Therefore, have a care of all forms of Christianity which do not put God's pardoning mercy in the foreground. They are maimed, and in them mist and cloud have covered with a roof of doleful grey the low-lying earth, and separated it from the highest heavens. The true glory of the revelation of God gathers round that central Cross; and there, in that Man dying upon it in the dark -- the sacrifice for a world's sin -- is the loftiest, most heavenly revelation of the all-revealing God. Strike out the Cross from Christianity, or weaken its aspect as a message of forgiveness and redemption, and you have quenched its brightest light, and dragged it down to be but a little higher, if any, than many another scheme of other moralists, philosophers, poets, and religious teachers. The distinctive glory of Christianity is this -- it tells us how God sweeps away sin.

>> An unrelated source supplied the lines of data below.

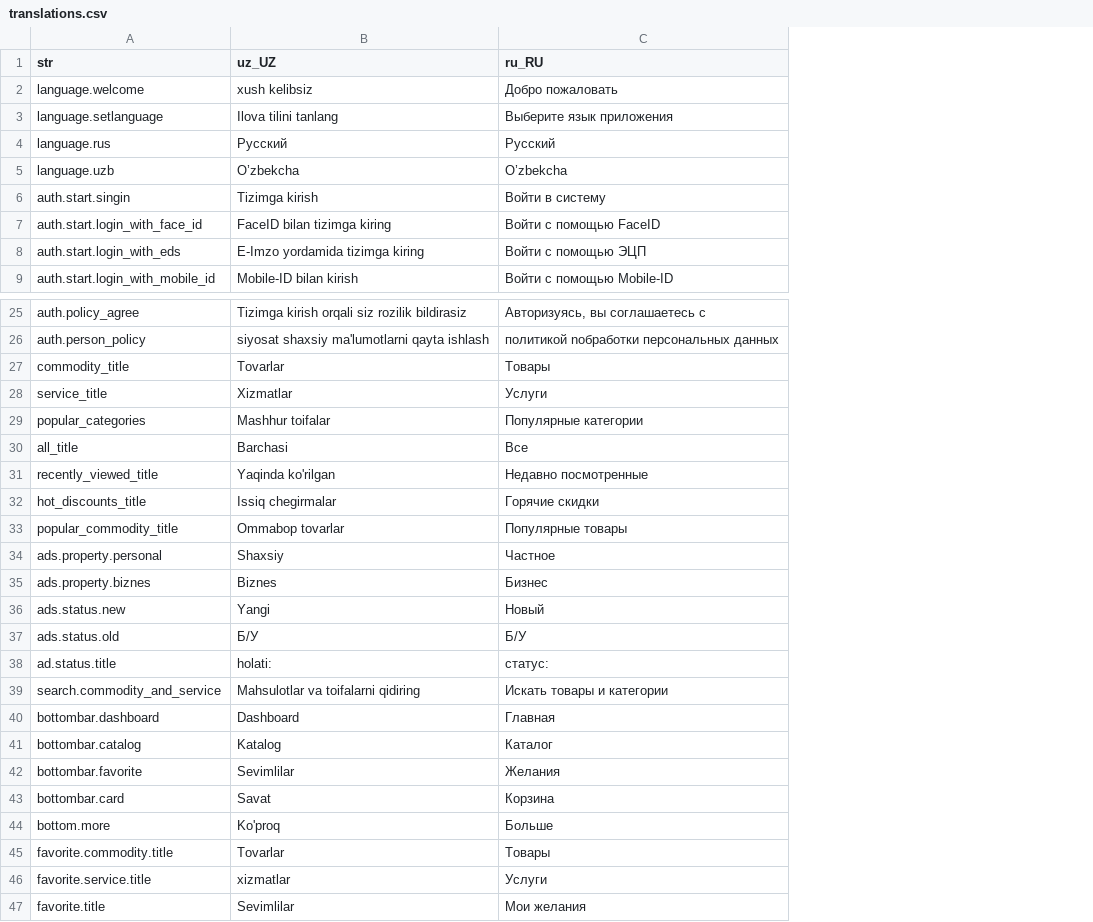
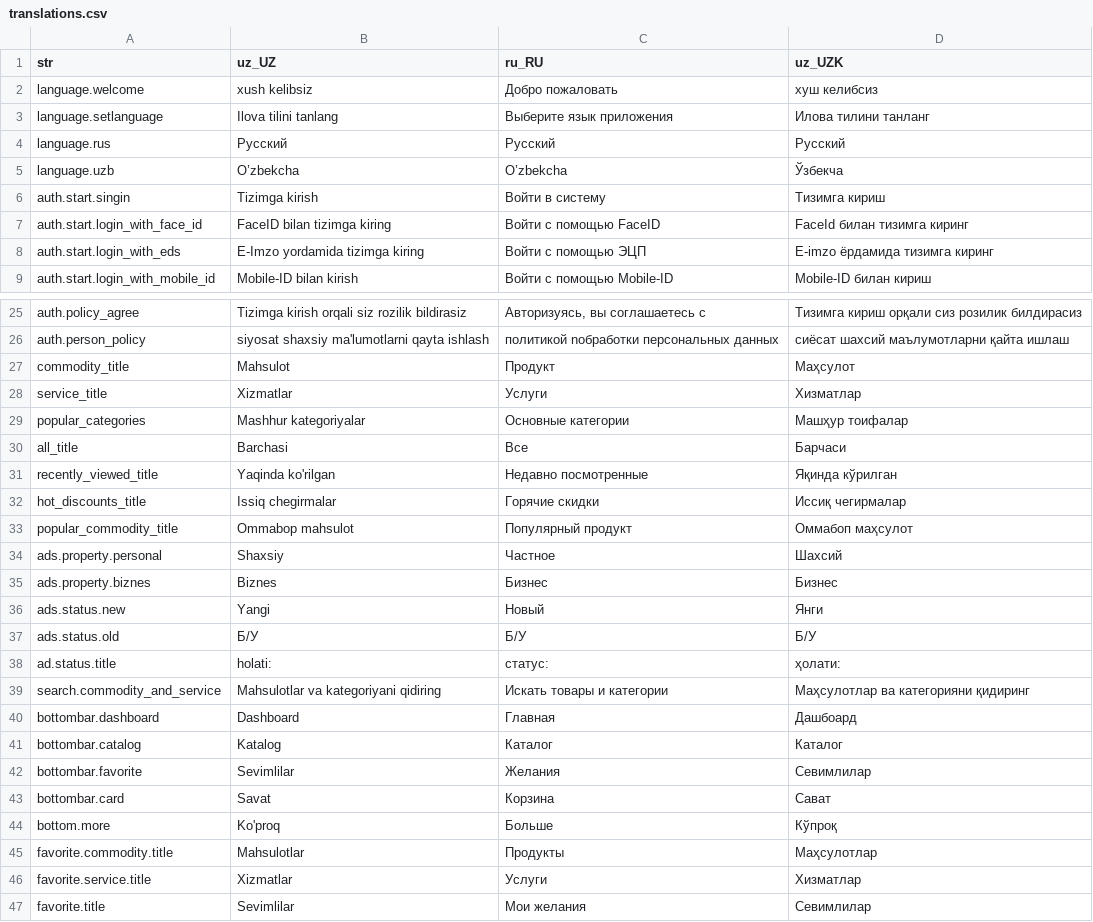
Before and after one commit to Hikmatullohprogramist/El-xizmati, a CSV file: assets/localization/translations.csv, drawn as a sheet; only a part is shown, gaps mark what is left out; the diff covers the shown part only; the diff names each change by its address in the sheet, - before the commit and + after, or states it on an @@ line.

Commit message:
uzbek krill localization is added

```diff
--- a/assets/localization/translations.csv
+++ b/assets/localization/translations.csv
+column D (uz_UZK), rows 2-9: хуш келибсиз | Илова тилини танланг | Русский | Ўзбекча | Тизимга кириш | FaceId билан тизимга киринг | E-imzo ёрдамида тизимга киринг | Mobile-ID билан кириш; rows 25-47: Тизимга кириш орқали сиз розилик билдирасиз | сиёсат шахсий маълумотларни қайта ишлаш | Маҳсулот | Хизматлар | Машҳур тоифалар | Барчаси | Яқинда кўрилган | Иссиқ чегирмалар | Оммабоп маҳсулот | Шахсий | Бизнес | Янги | Б/У | ҳолати: | Маҳсулотлар ва категорияни қидиринг | Дашбоард | Каталог | Севимлилар | Сават | Кўпроқ | Маҳсулотлар | Хизматлар | Севимлилар
-B27 (uz_UZ): Tovarlar
+B27 (uz_UZ): Mahsulot
-C27 (ru_RU): Товары
+C27 (ru_RU): Продукт
-B29 (uz_UZ): Mashhur toifalar
+B29 (uz_UZ): Mashhur kategoriyalar
-C29 (ru_RU): Популярные категории
+C29 (ru_RU): Основные категории
-B33 (uz_UZ): Ommabop tovarlar
+B33 (uz_UZ): Ommabop mahsulot
-C33 (ru_RU): Популярные товары
+C33 (ru_RU): Популярный продукт
-B39 (uz_UZ): Mahsulotlar va toifalarni qidiring
+B39 (uz_UZ): Mahsulotlar va kategoriyani qidiring
-B45 (uz_UZ): Tovarlar
+B45 (uz_UZ): Mahsulotlar
-C45 (ru_RU): Товары
+C45 (ru_RU): Продукты
-B46 (uz_UZ): xizmatlar
+B46 (uz_UZ): Xizmatlar
```
Also changed, not shown: 2 edited cells elsewhere in this file, 9 other files.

And so my last thought is that, if we desire to see up on the highest heavens of God's character, we must go down into the depths of the consciousness of our own sin, and learn first, how unlike our ways and thoughts are to God, ere we can understand how high above us, and yet beneficently arching over us, are His ways and thoughts to us. We lie beneath the heavens like some foul bog full of black ooze, rotten earth and putrid water, where there is nothing green or fair. But the promise of the bending heavens, with their sweet influences, declares the possibility of reclaiming even that waste, and making it rejoice and blossom as the rose. Spread yourselves out, dear friends, in lowly submission and penitent acknowledgment beneath the all-vivifying mercy of that shining heaven of God's pardon; and then the old promise will be fulfilled in you: 'Truth shall spring out of the earth, and righteousness shall look down from heaven; yea, the Lord shall give that which is good, and our land' -- barren and poisoned as it has been -- responding to the skyey influences, 'shall yield her increase.'